OUR Featured Researcher: Garrett Robins '21

Portrait of Garrett Robins
Photo credit: Tanya Rosen-Jones

Garrett Robins (he/him) is a Mathematics major conducting mentored research under Professor David Sivakoff from the Department of Statistics at the Ohio State University. His project is titled "Interacting Particle Systems as Epidemics". 

Please describe your research:  

Interacting particle systems were used to model the diffusion of a disease and an opinion across a graph. Parameters necessary for the disease to survive for all time on a specific graph topology were determined through analysis of both the stochastic process and the associated deterministic model.

What does the process of doing your research look like?

I worked over a 10-week period at The Ohio State University. Above all, my days consisted of reading other mathematical papers and trying to apply the proof strategies to my research. Otherwise, the rest of my time was spent meeting with my primary investigator to learn the underlying mathematics of the system, as well as coding our systems in Python to get a better idea of how the systems act.

What knowledge has your research contributed to your field?

Interacing particle systems in general are understudied, and it is exceptionally difficult to find out anything about them in general.

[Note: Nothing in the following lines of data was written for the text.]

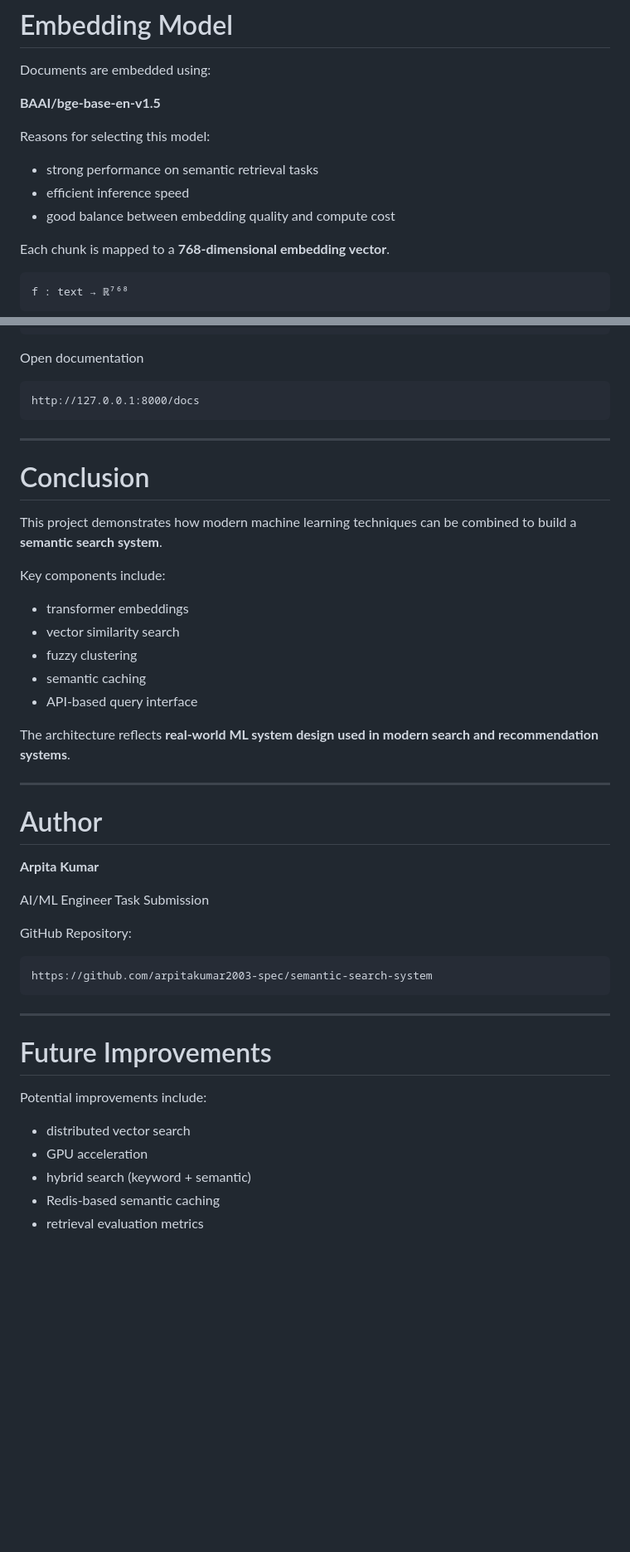
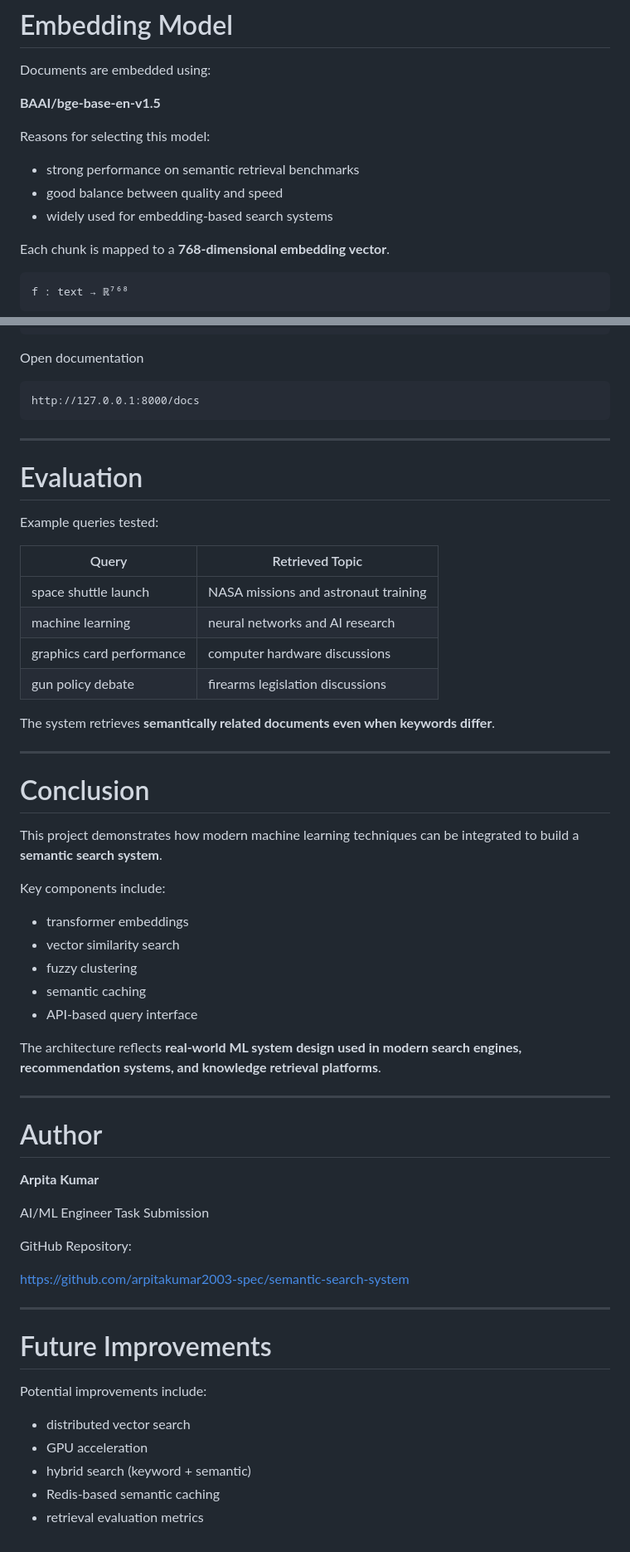
Before and after one commit to arpitakumar2003-spec/semantic-search-system, a Markdown page: README.md, 2 parts joined by grey strips. Shown at 83% size. GitHub-like rendering; blank space fills up the shorter version.

````diff
--- a/README.md
+++ b/README.md
@@ -121,9 +168,9 @@ Documents are embedded using:
 
 Reasons for selecting this model:
 
-* strong performance on semantic retrieval tasks
-* efficient inference speed
-* good balance between embedding quality and compute cost
+- strong performance on semantic retrieval benchmarks
+- good balance between quality and speed
+- widely used for embedding-based search systems
 
 Each chunk is mapped to a **768-dimensional embedding vector**.
 
@@ -414,19 +451,34 @@ http://127.0.0.1:8000/docs
 
 ---
 
+# Evaluation
+
+Example queries tested:
+
+| Query | Retrieved Topic |
+|-----|-----|
+| space shuttle launch | NASA missions and astronaut training |
+| machine learning | neural networks and AI research |
+| graphics card performance | computer hardware discussions |
+| gun policy debate | firearms legislation discussions |
+
+The system retrieves **semantically related documents even when keywords differ**.
+
+---
+
 # Conclusion
 
-This project demonstrates how modern machine learning techniques can be combined to build a **semantic search system**.
+This project demonstrates how modern machine learning techniques can be integrated to build a **semantic search system**.
 
 Key components include:
 
-* transformer embeddings
-* vector similarity search
-* fuzzy clustering
-* semantic caching
-* API-based query interface
+- transformer embeddings
+- vector similarity search
+- fuzzy clustering
+- semantic caching
+- API-based query interface
 
-The architecture reflects **real-world ML system design used in modern search and recommendation systems**.
+The architecture reflects **real-world ML system design used in modern search engines, recommendation systems, and knowledge retrieval platforms**.
 
 ---
 
@@ -438,9 +490,7 @@ AI/ML Engineer Task Submission
 
 GitHub Repository:
 
-```
 https://github.com/arpitakumar2003-spec/semantic-search-system
-```
 
 ---
 
@@ -448,8 +498,8 @@ https://github.com/arpitakumar2003-spec/semantic-search-system
 
 Potential improvements include:
 
-* distributed vector search
-* GPU acceleration
-* hybrid search (keyword + semantic)
-* Redis-based semantic caching
-* retrieval evaluation metrics
+- distributed vector search
+- GPU acceleration
+- hybrid search (keyword + semantic)
+- Redis-based semantic caching
+- retrieval evaluation metrics
````
Also changed, not shown: other parts of README.md (+113 -76 lines).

By creating a system that can have a proved lower bound for the critical value of λ, we have shown that it is possible to construct such a system where we can say something mathematically. Further, we have developed strategies for determining the conditions under which a system will survive for all time.

How did you get involved in research? What drove you to want to seek out research experiences in college?

The winter of my sophomore year I decided I wanted to do something more fulfilling during the summer. I have dreams of going to grad school for mathematics, so I thought a research opportunity would both fulfill my need to be mentally active as well as further the goal of being a competitive applicant. After applying to several programs, I decided to be a part of the program that most closely aligned with my interests.

What is your favorite aspect of the research process?

My favorite part of the research process was being exposed to mathematics that I really had no experience with, and being able to learn about these more specified areas in depth. I also really enjoyed being able to work with both experts in the field I want to go in and the very bright peers in my program.

How has the research you’ve conducted contributed to your professional or academic
development?

I believe that the most important thing I got out of my program was experience working in research at an R-1 university. This experience will not only help me to decide what career path I want to go down later on, but it will also help open doors if that path leads to academia. Further, the project I've worked on has helped me to narrow my interests in the field so I now have a better understanding of what my research interests are.

What advice would you give to a younger student wanting to get involved in research in your field?

The important thing is to get started early, deadlines come sooner than you'd think! Also, you don't necessarily need to get into a big, highly-funded program as long as you are working on a project that aligns with your interests.

Read about more of OUR featured researchers